> _Provided information_
▽

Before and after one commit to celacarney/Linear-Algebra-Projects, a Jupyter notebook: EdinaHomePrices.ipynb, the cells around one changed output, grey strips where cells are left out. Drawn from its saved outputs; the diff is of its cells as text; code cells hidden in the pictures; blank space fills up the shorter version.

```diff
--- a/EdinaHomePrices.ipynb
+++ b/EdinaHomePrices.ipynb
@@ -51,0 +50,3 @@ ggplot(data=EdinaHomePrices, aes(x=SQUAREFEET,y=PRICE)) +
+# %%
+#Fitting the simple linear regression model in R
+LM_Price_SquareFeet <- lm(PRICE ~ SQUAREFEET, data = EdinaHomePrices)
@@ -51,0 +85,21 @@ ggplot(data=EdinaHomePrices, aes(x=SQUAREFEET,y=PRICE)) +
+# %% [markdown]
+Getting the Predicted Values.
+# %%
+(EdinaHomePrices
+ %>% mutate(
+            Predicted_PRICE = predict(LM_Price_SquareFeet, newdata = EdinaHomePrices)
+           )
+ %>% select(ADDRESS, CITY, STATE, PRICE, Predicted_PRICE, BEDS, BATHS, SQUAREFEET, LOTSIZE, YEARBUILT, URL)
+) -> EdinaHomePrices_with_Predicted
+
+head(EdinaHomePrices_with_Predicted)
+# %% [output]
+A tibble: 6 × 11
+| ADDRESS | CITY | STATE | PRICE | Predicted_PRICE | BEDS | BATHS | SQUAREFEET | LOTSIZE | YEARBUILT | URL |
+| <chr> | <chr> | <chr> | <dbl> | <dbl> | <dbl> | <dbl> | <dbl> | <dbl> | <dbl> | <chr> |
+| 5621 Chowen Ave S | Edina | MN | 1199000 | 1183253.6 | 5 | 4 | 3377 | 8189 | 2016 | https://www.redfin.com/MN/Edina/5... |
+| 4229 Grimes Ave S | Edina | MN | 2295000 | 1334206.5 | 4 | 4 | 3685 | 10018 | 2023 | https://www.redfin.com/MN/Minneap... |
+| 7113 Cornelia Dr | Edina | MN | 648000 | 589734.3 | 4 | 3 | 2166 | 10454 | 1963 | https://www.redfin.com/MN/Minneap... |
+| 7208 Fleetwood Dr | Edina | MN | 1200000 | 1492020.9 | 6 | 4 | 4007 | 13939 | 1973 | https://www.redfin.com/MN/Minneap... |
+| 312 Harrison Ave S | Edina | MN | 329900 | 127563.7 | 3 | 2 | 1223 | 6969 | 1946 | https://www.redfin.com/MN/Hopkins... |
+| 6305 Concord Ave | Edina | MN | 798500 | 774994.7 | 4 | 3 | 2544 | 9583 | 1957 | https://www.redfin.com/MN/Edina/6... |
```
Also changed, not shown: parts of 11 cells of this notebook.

△

> _What is being asked_
Scan the material line by line and report each one that contains "STATE".

> _Answer below_
+ %>% select(ADDRESS, CITY, STATE, PRICE, Predicted_PRICE, BEDS, BATHS, SQUAREFEET, LOTSIZE, YEARBUILT, URL)
+| ADDRESS | CITY | STATE | PRICE | Predicted_PRICE | BEDS | BATHS | SQUAREFEET | LOTSIZE | YEARBUILT | URL |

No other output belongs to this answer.